Regardless, this mind-set, or lack thereof, will never propose that the woman critically considers reality and plays a more substantial role in the society. It concerns itself, instead, with having her bring forth life and provide care. This “humanism” of this school of thought masks the efforts to change the woman into an automaton, and it is a negation of her natural role to be more fully human, and her right to play a more significant role in the grand scheme of things.

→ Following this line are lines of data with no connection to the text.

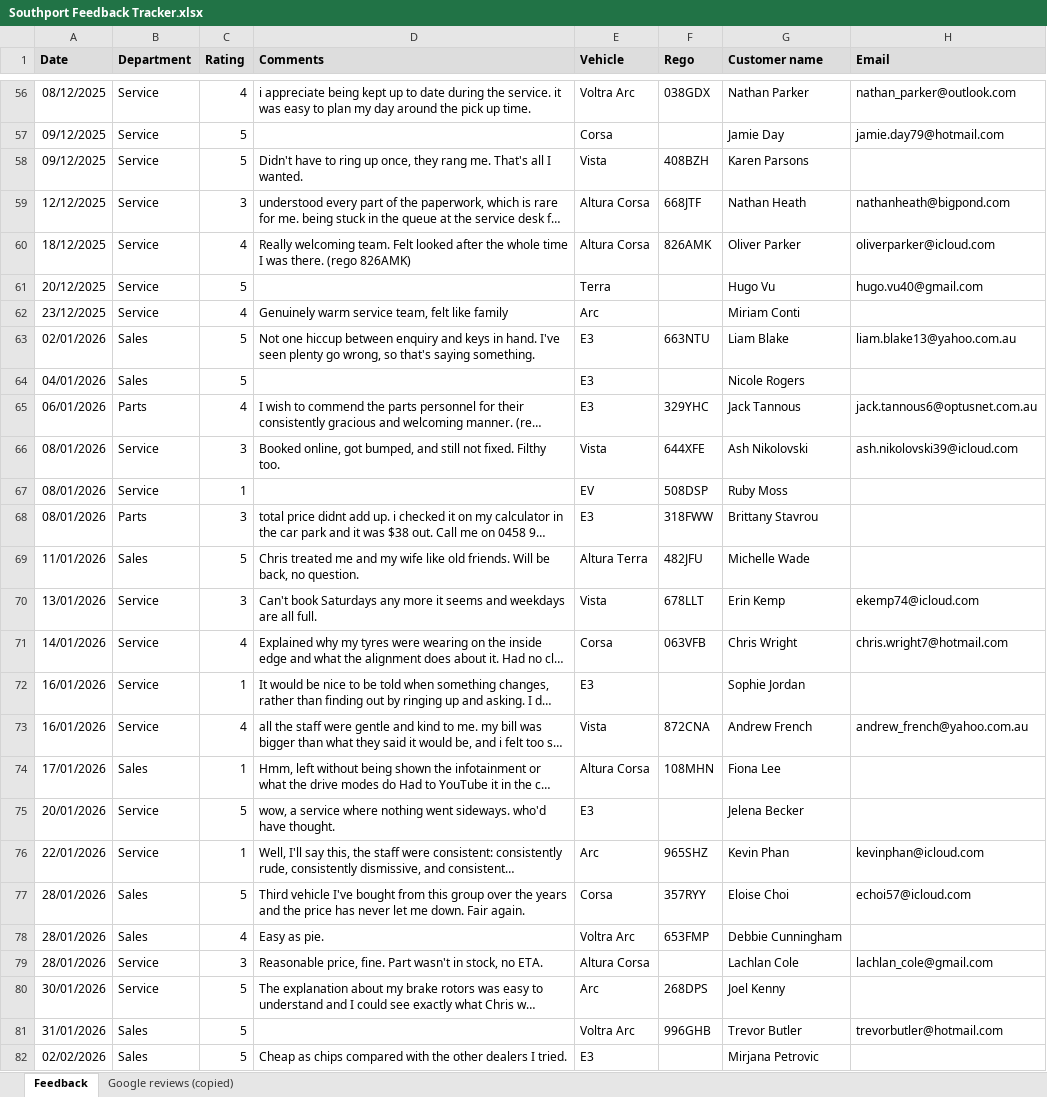
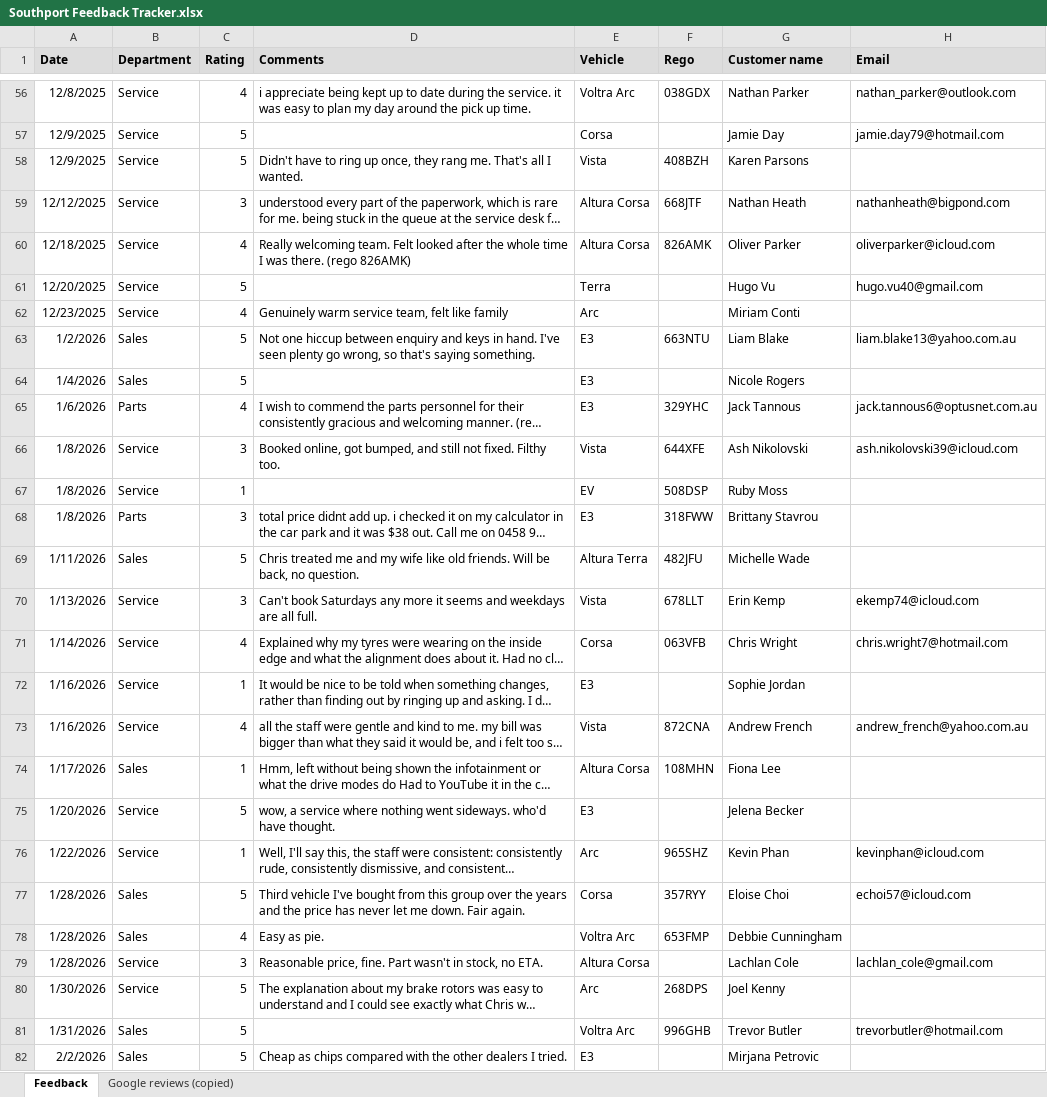
Before and after one commit to damonsurrao/kestrel-customer-feedback-analysis, an Excel workbook: feedback/Southport Feedback Tracker.xlsx, sheet Feedback, drawn as a sheet; only a part is shown, gaps mark what is left out; long unchanged cells end in …; values as stored, in another font and other column widths than the file's, no borders; the diff covers the shown part only; the diff names each change by its address in the sheet, - before the commit and + after, or states it on an @@ line.

```diff
--- a/feedback/Southport Feedback Tracker.xlsx (sheet Feedback)
+++ b/feedback/Southport Feedback Tracker.xlsx (sheet Feedback)
-A56 (Date): 08/12/2025
+A56 (Date): 12/8/2025
-A57:A58 (Date): 09/12/2025
+A57:A58 (Date): 12/9/2025
-A60 (Date): 18/12/2025
+A60 (Date): 12/18/2025
-A61 (Date): 20/12/2025
+A61 (Date): 12/20/2025
-A62 (Date): 23/12/2025
+A62 (Date): 12/23/2025
-A63 (Date): 02/01/2026
+A63 (Date): 1/2/2026
-A64 (Date): 04/01/2026
+A64 (Date): 1/4/2026
-A65 (Date): 06/01/2026
+A65 (Date): 1/6/2026
-A66:A68 (Date): 08/01/2026
+A66:A68 (Date): 1/8/2026
-A69 (Date): 11/01/2026
+A69 (Date): 1/11/2026
-A70 (Date): 13/01/2026
+A70 (Date): 1/13/2026
-A71 (Date): 14/01/2026
+A71 (Date): 1/14/2026
-A72:A73 (Date): 16/01/2026
+A72:A73 (Date): 1/16/2026
-A74 (Date): 17/01/2026
+A74 (Date): 1/17/2026
-A75 (Date): 20/01/2026
+A75 (Date): 1/20/2026
-A76 (Date): 22/01/2026
+A76 (Date): 1/22/2026
-A77:A79 (Date): 28/01/2026
+A77:A79 (Date): 1/28/2026
-A80 (Date): 30/01/2026
+A80 (Date): 1/30/2026
-A81 (Date): 31/01/2026
+A81 (Date): 1/31/2026
-A82 (Date): 02/02/2026
+A82 (Date): 2/2/2026
```
Also changed, not shown: 221 edited cells elsewhere in this sheet, 1 other file.
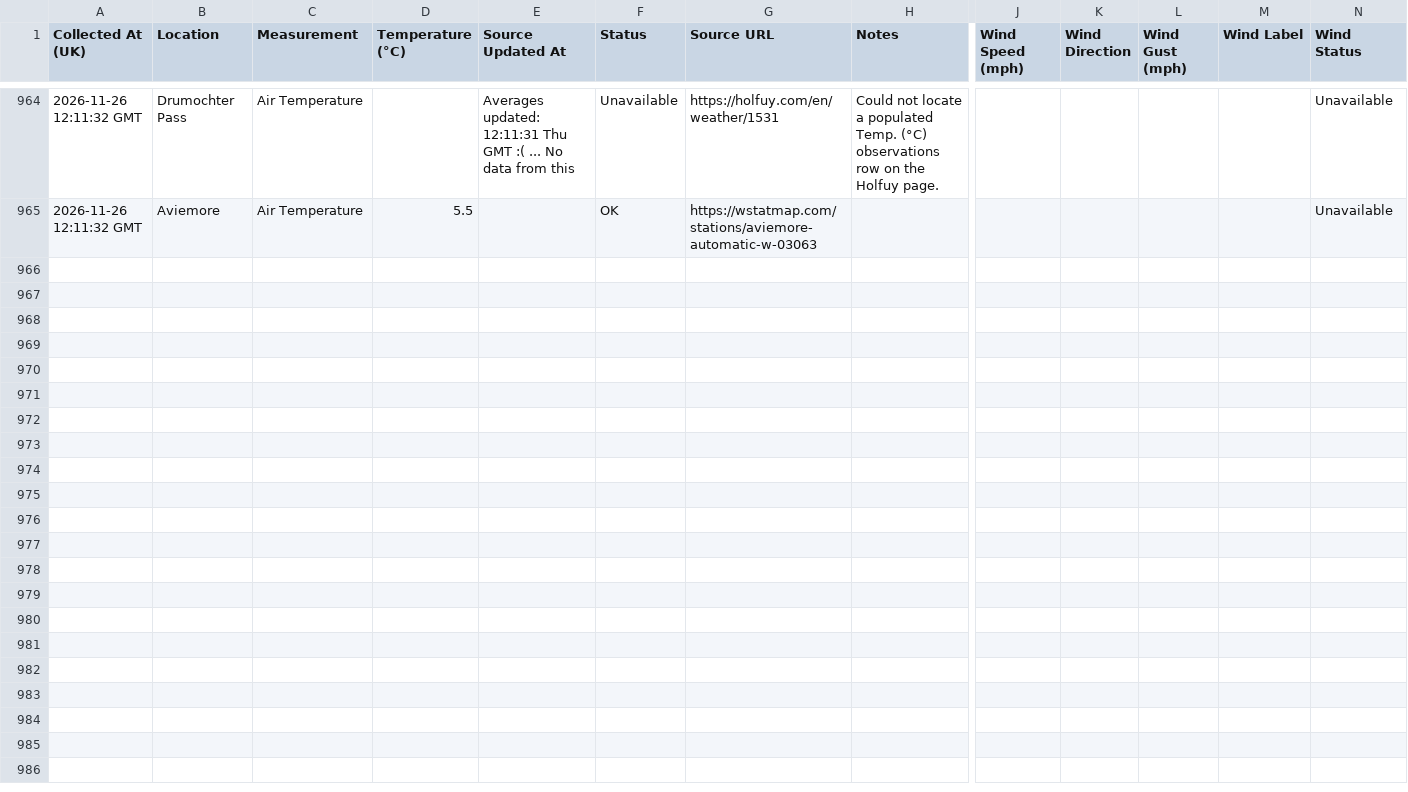
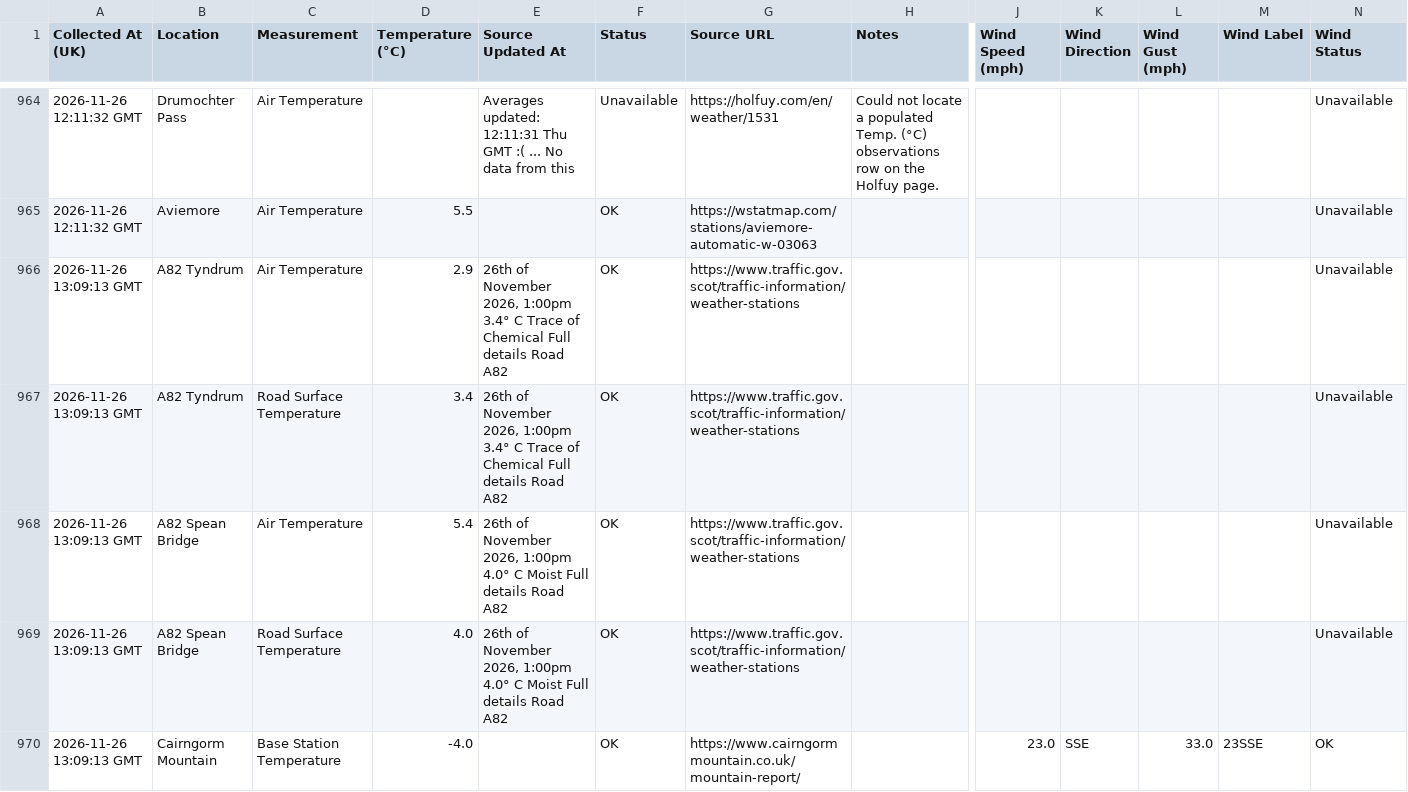
Before and after one commit to juanitosonbelay/highland-temps-monitor, a CSV file: cloud/Temperature_Raw_Log_v1_9.csv, drawn as a sheet; only a part is shown, gaps mark what is left out; rows hold the shown columns only; the diff covers the shown part only; the diff names each change by its address in the sheet, - before the commit and + after, or states it on an @@ line.

```diff
--- a/cloud/Temperature_Raw_Log_v1_9.csv
+++ b/cloud/Temperature_Raw_Log_v1_9.csv
+row 966: 2026-11-26 13:09:13 GMT | A82 Tyndrum | Air Temperature | 2.9 | 26th of November 2026, 1:00pm 3.4° C Trace of Chemical Full details Road A82 | OK | https://www.traffic.gov.scot/traffic-information/weather-stations |  |  |  |  |  | Unavailable
+row 967: 2026-11-26 13:09:13 GMT | A82 Tyndrum | Road Surface Temperature | 3.4 | 26th of November 2026, 1:00pm 3.4° C Trace of Chemical Full details Road A82 | OK | https://www.traffic.gov.scot/traffic-information/weather-stations |  |  |  |  |  | Unavailable
+row 968: 2026-11-26 13:09:13 GMT | A82 Spean Bridge | Air Temperature | 5.4 | 26th of November 2026, 1:00pm 4.0° C Moist Full details Road A82 | OK | https://www.traffic.gov.scot/traffic-information/weather-stations |  |  |  |  |  | Unavailable
+row 969: 2026-11-26 13:09:13 GMT | A82 Spean Bridge | Road Surface Temperature | 4.0 | 26th of November 2026, 1:00pm 4.0° C Moist Full details Road A82 | OK | https://www.traffic.gov.scot/traffic-information/weather-stations |  |  |  |  |  | Unavailable
+row 970: 2026-11-26 13:09:13 GMT | Cairngorm Mountain | Base Station Temperature | -4.0 |  | OK | https://www.cairngormmountain.co.uk/mountain-report/ |  | 23.0 | SSE | 33.0 | 23SSE | OK
```
Also changed, not shown: 5 added rows elsewhere in this file, 1 other file.
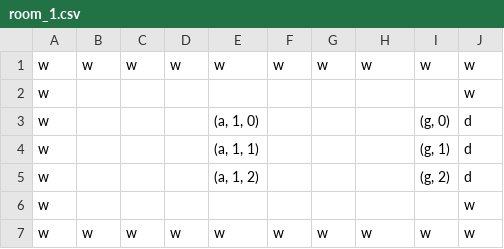
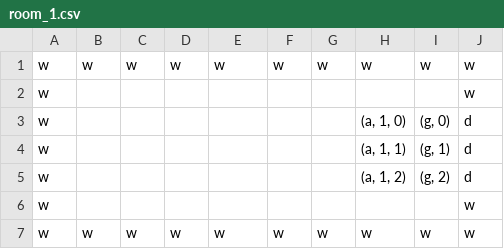
Before and after one commit to Tran-Research-Group/gym-multigrid, a CSV file: gym_multigrid/envs/maps/lbf/3ga_2r_small_agents_placed/room_1.csv, drawn as a sheet.

Commit message:
added agent-centered observation option

```diff
--- a/gym_multigrid/envs/maps/lbf/3ga_2r_small_agents_placed/room_1.csv
+++ b/gym_multigrid/envs/maps/lbf/3ga_2r_small_agents_placed/room_1.csv
@@ -2,5 +2,5 @@
 "w",,,,,,,,,"w"
-"w",,,,"(a, 1, 0)",,,,"(g, 0)","d"
-"w",,,,"(a, 1, 1)",,,,"(g, 1)","d"
-"w",,,,"(a, 1, 2)",,,,"(g, 2)","d"
+"w",,,,,,,"(a, 1, 0)","(g, 0)","d"
+"w",,,,,,,"(a, 1, 1)","(g, 1)","d"
+"w",,,,,,,"(a, 1, 2)","(g, 2)","d"
 "w",,,,,,,,,"w"
```
Also changed, not shown: 5 other files.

The GBV perpetrator is essentially a liar and a hypocrite. He or she purports to love the victim, at least by by virtue of their marriage to them. He or she pledges, no, vows, to take care of the victim in all the ways that one possibly can. Then turns around and becomes their supposedly loved one’s number one enemy. He purports to love his children but inflicts harm on their mother. He loves and respects his mother and sister but still visits immense pain on his partner. He destroys her, slowly, day by day, blow by blow. He then justifies his brutality by arguing that he is doing it out of maintaining control of the household or simply out of mere customary practices.
The GBV perpetrator is also a necrophilic― a lover of death, rather than life. German thinker Erich Fromm once wrote that the necrophilic “can relate to an object― a flower or a person― only if he possesses it; hence a threat to his possession is a threat to himself. He loves control, and in the act of controlling, he kills life.” Oppression, in whatever form, is necrophilic, as it is fed by the love of death, and not life. In this regard, the thinking that GBV perpetrators have is based on a static, mechanistic view of reality, one that attempts to control action and thought, and that inhibits the true role and power of the victim.
In her husband’s mind, Ambaro wants for nothing because she is supposed to be a wife and a mother, regardless of the conditions of the life she is living in. He may think that she shouldn’t complain, that she shouldn’t feel. That she shouldn’t desire to be treated a little better, like a human being with dignity. But doesn’t she deserve that little more? Shouldn’t life be about a little more for today’s woman? Doesn’t she deserve to feel safe in her home? Can we restore her capacity to act? Can she truly act? And how? In the bigger picture, is her life a mere symbolic participation in her husband’s life? Isn’t her life the illusion of being where in real terms she is only submitting to and becoming part of those who are in charge?
Unfortunately, the powers that be, the patriarchy mostly, will dismiss any attempt to alleviate the suffering of women as Western propaganda. But this is, in the real sense, an effort towards humanization; we cannot be really human while stopping others from being so.
Ambaro sits in silence now; she is not staring at her hands anymore. She is gazing into the space behind me, as though some weight was lifted off her shoulders so that she has gained the courage to look up to look at the world, maybe to see if it is any different now. It isn’t. And it probably won’t be for a long time. I can’t help but think that that maybe we live in a functionalist society that needs the status quo and complacency for it to exist. Perhaps Durkheim was, although tragically, right on this. Or maybe there is hope, and that we will start changing our thinking to be less mechanical and more organic.
The solution, I reckon, lies largely in changing ourselves, our thinking, not just with the government, organizations, and statistics, reports, and the myriad recommendations. Because when our thinking is changed, we can stop GBV and even take action. Let us start from here. Your thinking, your voice, is a powerful force for equality.
The March Nairobi afternoon sun was unforgiving. Ambaro orders a glass of ice-cold water.
“If you had one wish and it would be granted, what would it be?” I ask, not out of sheer curiosity but perhaps because I did not know what else to ask.
Ambaro takes a sip of the cold water and pours the rest on her head. I wondered whether that was more than just cooling off, or whether it was an unconscious effort to quiet the silent rage inside.
“For my husband to be a better man,” Ambaro said.